> [Source information]:
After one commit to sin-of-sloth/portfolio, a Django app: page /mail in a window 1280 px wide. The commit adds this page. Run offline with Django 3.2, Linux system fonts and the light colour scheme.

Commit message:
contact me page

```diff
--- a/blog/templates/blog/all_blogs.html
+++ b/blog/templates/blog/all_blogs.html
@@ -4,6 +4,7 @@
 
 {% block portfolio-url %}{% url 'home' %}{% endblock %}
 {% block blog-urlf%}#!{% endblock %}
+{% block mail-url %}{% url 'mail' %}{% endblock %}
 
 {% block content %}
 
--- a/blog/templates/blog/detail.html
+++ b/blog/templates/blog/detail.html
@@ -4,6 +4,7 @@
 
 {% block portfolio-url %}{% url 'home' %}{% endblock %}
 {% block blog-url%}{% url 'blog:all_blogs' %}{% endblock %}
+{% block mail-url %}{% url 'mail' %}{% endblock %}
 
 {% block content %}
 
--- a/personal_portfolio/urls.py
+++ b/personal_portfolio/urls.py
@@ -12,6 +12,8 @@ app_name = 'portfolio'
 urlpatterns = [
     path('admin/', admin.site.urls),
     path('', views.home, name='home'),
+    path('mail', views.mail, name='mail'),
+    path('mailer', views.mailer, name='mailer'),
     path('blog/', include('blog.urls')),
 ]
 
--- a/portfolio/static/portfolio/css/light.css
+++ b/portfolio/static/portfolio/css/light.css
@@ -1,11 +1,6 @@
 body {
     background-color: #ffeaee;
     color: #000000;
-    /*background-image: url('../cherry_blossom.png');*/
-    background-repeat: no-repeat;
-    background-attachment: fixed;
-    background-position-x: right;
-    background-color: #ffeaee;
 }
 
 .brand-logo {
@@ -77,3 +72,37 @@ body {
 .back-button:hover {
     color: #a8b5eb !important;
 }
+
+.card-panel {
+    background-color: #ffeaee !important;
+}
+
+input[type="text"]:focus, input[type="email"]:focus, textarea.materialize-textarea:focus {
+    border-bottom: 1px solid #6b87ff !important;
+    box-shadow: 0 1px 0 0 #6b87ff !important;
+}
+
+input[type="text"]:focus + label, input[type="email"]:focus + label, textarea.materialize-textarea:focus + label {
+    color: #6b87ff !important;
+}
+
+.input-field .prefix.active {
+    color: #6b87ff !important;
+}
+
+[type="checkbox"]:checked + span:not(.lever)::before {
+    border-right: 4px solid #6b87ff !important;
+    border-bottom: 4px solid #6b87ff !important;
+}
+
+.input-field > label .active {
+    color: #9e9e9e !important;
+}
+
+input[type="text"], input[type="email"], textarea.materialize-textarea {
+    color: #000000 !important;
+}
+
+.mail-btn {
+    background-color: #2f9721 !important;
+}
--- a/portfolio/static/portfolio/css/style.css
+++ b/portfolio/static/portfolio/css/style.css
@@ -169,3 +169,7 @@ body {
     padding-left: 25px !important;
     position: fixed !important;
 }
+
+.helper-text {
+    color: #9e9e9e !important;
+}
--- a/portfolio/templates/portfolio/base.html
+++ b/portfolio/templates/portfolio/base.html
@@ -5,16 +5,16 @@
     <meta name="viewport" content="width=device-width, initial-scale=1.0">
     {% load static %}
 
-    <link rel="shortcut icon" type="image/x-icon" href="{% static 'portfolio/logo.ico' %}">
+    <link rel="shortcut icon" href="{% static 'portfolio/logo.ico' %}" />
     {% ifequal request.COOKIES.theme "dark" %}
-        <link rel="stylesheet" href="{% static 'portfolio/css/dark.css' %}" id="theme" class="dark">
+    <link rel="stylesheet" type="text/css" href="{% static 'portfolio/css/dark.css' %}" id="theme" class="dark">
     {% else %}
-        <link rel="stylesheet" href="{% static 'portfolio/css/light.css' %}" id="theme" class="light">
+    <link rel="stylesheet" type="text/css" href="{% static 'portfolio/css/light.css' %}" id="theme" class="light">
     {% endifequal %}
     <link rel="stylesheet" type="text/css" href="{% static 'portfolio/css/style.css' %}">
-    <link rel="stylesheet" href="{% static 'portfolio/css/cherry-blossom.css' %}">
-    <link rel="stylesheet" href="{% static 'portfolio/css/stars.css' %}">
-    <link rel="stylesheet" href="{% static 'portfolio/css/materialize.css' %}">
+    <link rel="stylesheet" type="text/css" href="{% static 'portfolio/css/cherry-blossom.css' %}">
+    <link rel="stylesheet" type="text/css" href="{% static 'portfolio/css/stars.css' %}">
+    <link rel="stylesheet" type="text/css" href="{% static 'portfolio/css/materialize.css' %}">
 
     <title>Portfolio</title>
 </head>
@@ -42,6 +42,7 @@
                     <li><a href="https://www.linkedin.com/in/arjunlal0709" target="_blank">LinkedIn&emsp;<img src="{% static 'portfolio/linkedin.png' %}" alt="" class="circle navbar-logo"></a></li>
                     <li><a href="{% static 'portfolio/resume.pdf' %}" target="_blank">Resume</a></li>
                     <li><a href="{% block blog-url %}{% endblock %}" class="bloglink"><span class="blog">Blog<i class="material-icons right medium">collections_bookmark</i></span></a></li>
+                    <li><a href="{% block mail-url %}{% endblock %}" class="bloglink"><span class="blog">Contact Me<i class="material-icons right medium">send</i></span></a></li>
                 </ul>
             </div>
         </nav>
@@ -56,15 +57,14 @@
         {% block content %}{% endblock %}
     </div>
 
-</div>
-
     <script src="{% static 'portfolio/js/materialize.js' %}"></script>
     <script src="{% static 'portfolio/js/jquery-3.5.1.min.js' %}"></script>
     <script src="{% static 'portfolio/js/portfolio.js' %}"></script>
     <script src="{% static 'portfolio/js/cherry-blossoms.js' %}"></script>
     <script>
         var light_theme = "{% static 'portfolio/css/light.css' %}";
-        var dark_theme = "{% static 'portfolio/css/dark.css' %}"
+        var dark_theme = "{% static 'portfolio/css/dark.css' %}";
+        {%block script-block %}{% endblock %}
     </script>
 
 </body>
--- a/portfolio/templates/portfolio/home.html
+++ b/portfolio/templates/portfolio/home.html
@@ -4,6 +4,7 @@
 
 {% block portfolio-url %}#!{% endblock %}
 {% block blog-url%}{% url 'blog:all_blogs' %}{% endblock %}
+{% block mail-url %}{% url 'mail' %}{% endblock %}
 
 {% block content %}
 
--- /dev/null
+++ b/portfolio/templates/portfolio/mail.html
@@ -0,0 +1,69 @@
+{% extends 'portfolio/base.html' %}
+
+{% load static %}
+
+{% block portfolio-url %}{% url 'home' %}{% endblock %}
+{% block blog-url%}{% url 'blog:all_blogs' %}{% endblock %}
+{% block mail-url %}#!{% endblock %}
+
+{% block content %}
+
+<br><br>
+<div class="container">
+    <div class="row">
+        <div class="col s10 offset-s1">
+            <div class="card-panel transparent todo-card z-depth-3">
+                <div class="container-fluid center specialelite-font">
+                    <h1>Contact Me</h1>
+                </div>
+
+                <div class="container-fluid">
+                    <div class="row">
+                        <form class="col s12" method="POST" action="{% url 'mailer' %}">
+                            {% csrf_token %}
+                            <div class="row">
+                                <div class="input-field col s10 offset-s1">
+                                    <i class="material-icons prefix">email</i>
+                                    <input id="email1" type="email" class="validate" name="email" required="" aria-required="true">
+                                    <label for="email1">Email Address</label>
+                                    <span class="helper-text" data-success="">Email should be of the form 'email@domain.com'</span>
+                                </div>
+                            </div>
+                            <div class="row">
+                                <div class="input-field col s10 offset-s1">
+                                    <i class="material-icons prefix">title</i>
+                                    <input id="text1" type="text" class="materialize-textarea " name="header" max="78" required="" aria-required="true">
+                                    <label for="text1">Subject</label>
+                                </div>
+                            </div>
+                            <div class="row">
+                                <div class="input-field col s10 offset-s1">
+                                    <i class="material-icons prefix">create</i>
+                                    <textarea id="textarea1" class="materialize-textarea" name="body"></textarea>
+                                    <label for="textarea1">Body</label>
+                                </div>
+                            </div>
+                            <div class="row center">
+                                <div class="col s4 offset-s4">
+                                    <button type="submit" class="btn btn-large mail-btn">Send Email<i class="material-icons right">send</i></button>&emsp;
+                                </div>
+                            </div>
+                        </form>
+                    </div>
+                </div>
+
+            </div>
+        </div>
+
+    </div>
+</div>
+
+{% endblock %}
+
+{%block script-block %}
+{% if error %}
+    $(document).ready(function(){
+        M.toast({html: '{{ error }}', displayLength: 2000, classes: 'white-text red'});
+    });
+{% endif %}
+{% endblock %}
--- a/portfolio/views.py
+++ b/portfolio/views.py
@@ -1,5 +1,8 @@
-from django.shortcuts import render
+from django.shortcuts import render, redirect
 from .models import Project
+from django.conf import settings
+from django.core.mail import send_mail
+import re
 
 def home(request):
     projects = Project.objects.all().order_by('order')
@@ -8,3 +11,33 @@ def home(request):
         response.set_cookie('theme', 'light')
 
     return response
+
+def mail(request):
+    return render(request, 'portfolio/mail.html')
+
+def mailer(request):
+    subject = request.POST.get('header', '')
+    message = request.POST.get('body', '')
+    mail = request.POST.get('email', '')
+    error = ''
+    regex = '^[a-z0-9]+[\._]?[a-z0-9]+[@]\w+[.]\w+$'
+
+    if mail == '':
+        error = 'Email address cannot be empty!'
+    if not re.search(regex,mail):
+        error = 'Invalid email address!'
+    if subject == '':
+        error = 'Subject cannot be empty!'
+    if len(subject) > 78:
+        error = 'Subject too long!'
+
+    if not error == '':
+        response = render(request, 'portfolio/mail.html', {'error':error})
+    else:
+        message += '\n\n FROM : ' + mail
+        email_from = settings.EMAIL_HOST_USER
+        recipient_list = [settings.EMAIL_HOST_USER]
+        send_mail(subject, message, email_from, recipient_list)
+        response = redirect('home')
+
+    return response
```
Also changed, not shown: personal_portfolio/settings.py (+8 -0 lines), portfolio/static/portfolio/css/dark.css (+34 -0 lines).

> [Your instructions]: Tell how many lines in the entries above include the word "blog", and respond with the number alone.

> [Task response]: 11